T oday’s post is inspired by the single most frequent question that readers ask me: How does a person get started with therapy?
Up until now, I’ve been pretty clueless on what to say about that. But I finally asked my own therapist for advice on the issue. The highlights from our chat are outlined below.
If you’re interested in therapy and don’t know where to begin, this is the post for you. All right, then. Here we go…
*How to find a good shrink*
Ask your friends for the names of good shrinks.
My therapist says this is the #1 best way to proceed because you’re getting a referral from someone you already trust. I totally agree (even though once in a while, you’ll run into a friend who is reluctant to share their shrink).
Get a referral from a professional organization.
If you have a specific condition, look for foundations and non-profit groups committed to helping people in your situation. These organizations tend to keep track of professionals with relevant areas of expertise.
Explore the listings on GoodTherapy.org.
GoodTherapy.org was founded in 2007 with the mission of protecting the public from unscrupulous practitioners. The site lists shrinks and marriage counselors from more than 30 countries. Each of these professionals was checked out before being allowed to post a photo and profile. Visiting this site is a great way to get a feel for who and what vibes with you. And yes, my shrink is listed. His name is Paul Greene.
Paul says that people often view shopping for a shrink as a waste of time and money. After all, it’s not fun to keep repeating your story and visiting different offices. But the search is part of the journey. :)

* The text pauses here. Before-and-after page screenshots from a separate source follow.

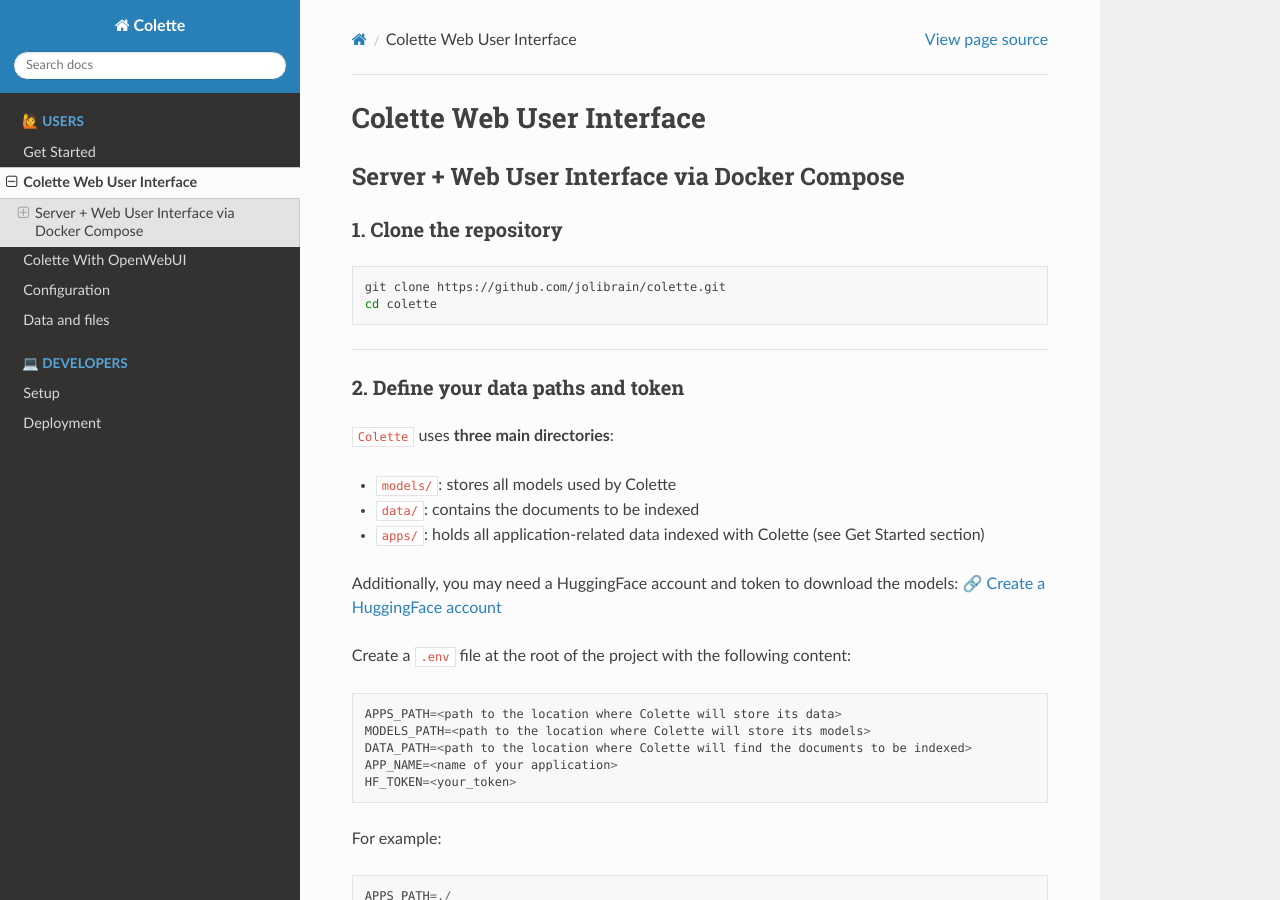
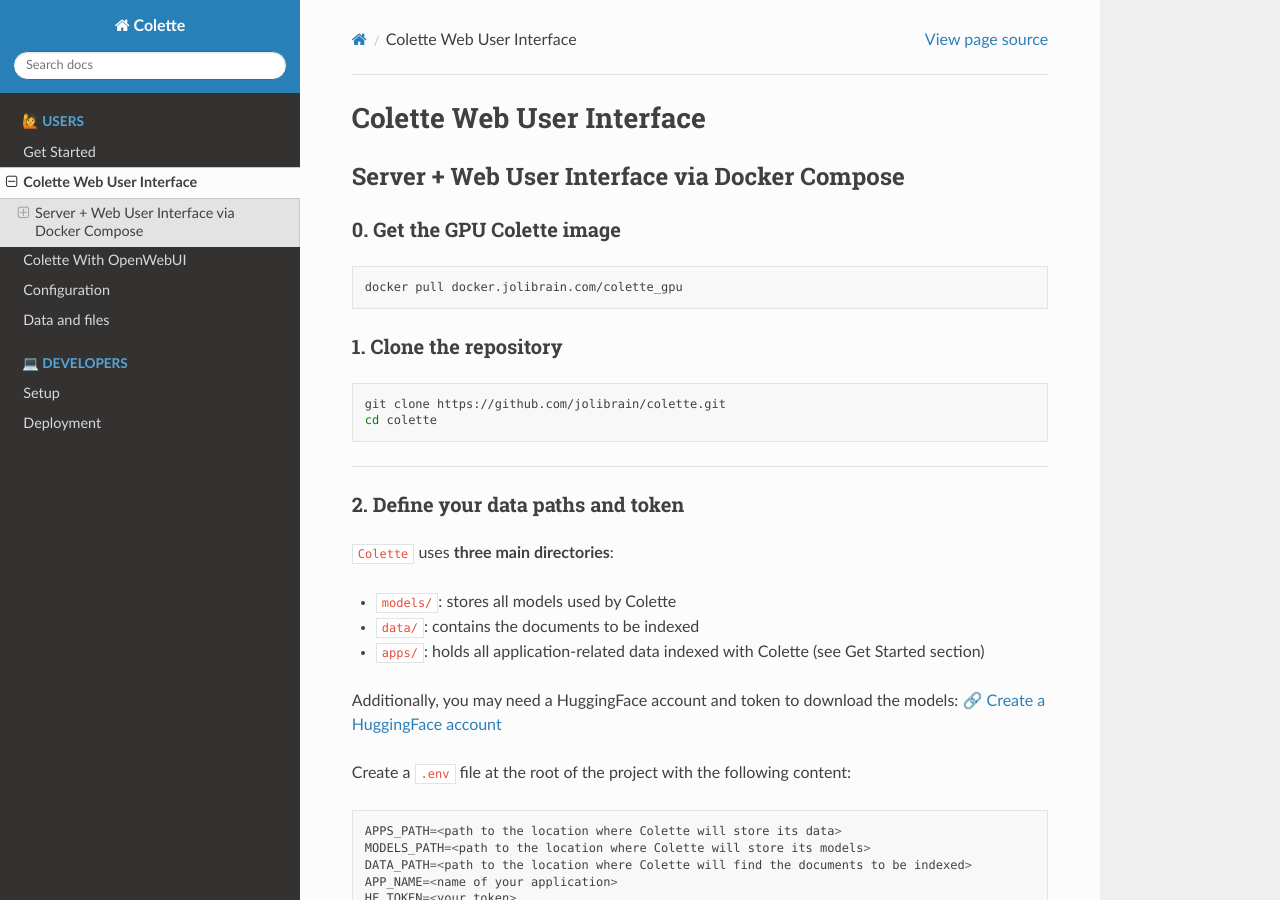
Before and after one commit to ship-zone/colette, a Sphinx documentation site: the page built from docs/source/users/ui.md, in a window 1280 px wide and 900 px high. Built offline with Sphinx 7.4.7 and the Read the Docs theme 3.1.0, drawn with Linux system fonts in a browser that asks for light colours.

Commit message:
fix(doc): missing pulling operation

````diff
--- a/docs/source/users/ui.md
+++ b/docs/source/users/ui.md
@@ -1,6 +1,12 @@
 # Colette Web User Interface
 
 ## Server + Web User Interface via Docker Compose
+
+### 0. Get the GPU Colette image
+
+```bash
+docker pull docker.jolibrain.com/colette_gpu
+```
 
 ### 1. Clone the repository
 
````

Did that last line sound therapy-ish? Haha. I’m loving this post because it’s the first time I’ve ever mentioned Paul by name. Maybe you’d like to read about how we met.
Paul is my second shrink. I, the early ’90s, I found my first therapist through a friend referral. After about two years of weekly therapy, she told me that I had “problems dealing with people” and put me in one of her weekly therapy groups. Between the individual and group work, I stayed with her on-and-off for nearly a decade. She was a good mommy to me and remains one of my most powerful influences.
Along the way, she mentioned that someday, I might want to be analyzed by a man. And if so, I should contact her good friend Paul (a friend-ish referral!). A few years after I stopped seeing her, she died. A few more years passed and then, I contacted Paul.
Being with him is different from my first round on the couch. Instead of weekly sessions with a senior citizen/grandma, I’m working with a guy around my own age who is not a father figure. Where my first shrink was something of a big personality diva, he is a consistently sane, insightful, calm, objective, non-bossy, non-romantic, supportive male voice in my life. It’s a way of interacting with men that was completely absent from my childhood.
I’m sure it’s no coincidence that right now, more readers than ever are asking me about therapy. Hey, welcome to the holidays! ‘Tis the season for freaking out. As Paul observes, the stress begins with the run-up to Thanksgiving and often doesn’t end until the let-down after New Year’s:
- We are making key decisions related to time, people and money.
- The season gets us thinking about family, childhood and relationships.
- No wonder we have moments of anxiety, sadness and loneliness.
- Have other problems? The holidays can intensify your issues.
The one topic we haven’t touched is the financials. Quite honestly, weekly sessions can get expensive real fast. Some folks even go twice a week or book the occasional double session; imagine those bills…
But talk to your potential shrink about payment. Some health insurance plans or other coverage options can cut you a huge break. Personally, every dime of my shrinkage came out of my own pocket. All told, we’re talkin’ tens of thousands of dollars.
Still, no regrets. If anything, I am wholeheartedly grateful. Getting shrunk is an investment in myself, a privilege, an education in life skills, a shot at having the necessary tools to find happiness.